> PROBLEM DETAILS
Go through the data below and copy each line that includes "components".

[Difference listings]

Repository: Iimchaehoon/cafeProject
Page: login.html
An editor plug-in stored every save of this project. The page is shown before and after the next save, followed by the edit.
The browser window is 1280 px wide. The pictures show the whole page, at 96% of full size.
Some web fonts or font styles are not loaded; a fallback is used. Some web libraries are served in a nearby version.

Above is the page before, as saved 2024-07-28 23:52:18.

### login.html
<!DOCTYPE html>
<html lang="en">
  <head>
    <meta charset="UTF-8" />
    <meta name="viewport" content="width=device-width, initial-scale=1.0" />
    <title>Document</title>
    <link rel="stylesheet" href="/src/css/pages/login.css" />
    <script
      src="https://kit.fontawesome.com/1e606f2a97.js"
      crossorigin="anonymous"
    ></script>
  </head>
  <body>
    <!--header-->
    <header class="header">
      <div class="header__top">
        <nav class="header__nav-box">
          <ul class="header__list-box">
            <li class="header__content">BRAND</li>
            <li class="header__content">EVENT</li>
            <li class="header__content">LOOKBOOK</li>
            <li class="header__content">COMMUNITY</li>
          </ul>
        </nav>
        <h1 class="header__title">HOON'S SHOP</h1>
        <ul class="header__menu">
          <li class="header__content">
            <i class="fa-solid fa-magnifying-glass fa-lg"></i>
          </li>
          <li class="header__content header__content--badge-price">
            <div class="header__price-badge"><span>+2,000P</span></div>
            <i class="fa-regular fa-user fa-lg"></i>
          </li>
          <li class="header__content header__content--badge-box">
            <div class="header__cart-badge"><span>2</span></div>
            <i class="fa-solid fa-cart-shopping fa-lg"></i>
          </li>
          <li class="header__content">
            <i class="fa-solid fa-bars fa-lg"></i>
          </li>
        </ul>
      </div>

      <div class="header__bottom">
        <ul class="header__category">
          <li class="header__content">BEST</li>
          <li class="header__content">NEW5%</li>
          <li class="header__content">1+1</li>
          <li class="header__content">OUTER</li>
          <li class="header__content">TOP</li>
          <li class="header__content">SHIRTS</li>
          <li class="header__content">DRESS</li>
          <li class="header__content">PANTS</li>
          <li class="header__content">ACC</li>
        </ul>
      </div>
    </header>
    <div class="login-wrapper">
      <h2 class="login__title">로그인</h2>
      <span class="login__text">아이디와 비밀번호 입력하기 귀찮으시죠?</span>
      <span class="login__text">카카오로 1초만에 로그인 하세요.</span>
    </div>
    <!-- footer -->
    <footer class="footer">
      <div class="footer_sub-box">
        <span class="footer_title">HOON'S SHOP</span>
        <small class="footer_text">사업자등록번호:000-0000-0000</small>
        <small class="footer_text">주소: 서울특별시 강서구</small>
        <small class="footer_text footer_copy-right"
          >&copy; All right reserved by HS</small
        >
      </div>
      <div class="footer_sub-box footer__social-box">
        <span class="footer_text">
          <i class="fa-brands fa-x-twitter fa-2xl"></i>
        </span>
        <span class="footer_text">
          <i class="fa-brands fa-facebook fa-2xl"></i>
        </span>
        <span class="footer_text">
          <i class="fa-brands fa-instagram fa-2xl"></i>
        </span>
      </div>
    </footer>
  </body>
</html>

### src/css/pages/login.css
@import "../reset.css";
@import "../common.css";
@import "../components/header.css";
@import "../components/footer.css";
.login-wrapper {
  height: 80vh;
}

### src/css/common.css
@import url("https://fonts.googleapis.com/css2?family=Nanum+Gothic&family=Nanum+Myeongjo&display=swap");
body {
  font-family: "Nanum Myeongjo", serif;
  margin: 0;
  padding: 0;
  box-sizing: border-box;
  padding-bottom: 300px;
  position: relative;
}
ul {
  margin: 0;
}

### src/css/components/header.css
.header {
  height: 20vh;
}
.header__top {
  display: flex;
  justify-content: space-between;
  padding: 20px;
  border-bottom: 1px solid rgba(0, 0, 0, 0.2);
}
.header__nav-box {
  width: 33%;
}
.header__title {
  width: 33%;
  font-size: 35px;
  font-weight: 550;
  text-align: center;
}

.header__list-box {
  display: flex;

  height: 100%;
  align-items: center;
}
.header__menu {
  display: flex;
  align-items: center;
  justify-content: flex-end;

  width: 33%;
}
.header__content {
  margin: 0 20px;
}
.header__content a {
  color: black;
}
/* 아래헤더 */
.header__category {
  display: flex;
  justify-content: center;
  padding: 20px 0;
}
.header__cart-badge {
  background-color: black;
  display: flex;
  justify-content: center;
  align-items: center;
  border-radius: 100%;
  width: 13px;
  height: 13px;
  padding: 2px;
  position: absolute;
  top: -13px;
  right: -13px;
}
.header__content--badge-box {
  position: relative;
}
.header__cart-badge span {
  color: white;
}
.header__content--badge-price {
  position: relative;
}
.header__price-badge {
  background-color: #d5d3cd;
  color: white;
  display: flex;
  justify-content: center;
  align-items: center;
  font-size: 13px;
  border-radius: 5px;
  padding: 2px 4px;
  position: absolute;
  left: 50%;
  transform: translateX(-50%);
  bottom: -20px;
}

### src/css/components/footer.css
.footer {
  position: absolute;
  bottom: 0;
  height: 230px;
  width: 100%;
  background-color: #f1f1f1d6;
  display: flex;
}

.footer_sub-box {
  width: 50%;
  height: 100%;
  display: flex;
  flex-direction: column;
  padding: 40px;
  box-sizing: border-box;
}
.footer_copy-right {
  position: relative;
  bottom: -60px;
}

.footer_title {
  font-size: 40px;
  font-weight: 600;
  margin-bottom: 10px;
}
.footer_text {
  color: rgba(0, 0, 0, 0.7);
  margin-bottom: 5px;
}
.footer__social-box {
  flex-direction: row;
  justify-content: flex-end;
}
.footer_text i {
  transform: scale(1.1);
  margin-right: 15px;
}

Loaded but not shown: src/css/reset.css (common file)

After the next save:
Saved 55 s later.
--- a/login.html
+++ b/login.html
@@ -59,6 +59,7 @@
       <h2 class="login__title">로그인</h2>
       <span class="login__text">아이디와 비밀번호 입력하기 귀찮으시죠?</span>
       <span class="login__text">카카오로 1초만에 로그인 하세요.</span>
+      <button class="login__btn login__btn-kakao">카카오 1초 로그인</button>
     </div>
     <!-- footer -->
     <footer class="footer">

> EXERCISE RESULT
@import "../components/header.css";
@import "../components/footer.css";
### src/css/components/header.css
### src/css/components/footer.css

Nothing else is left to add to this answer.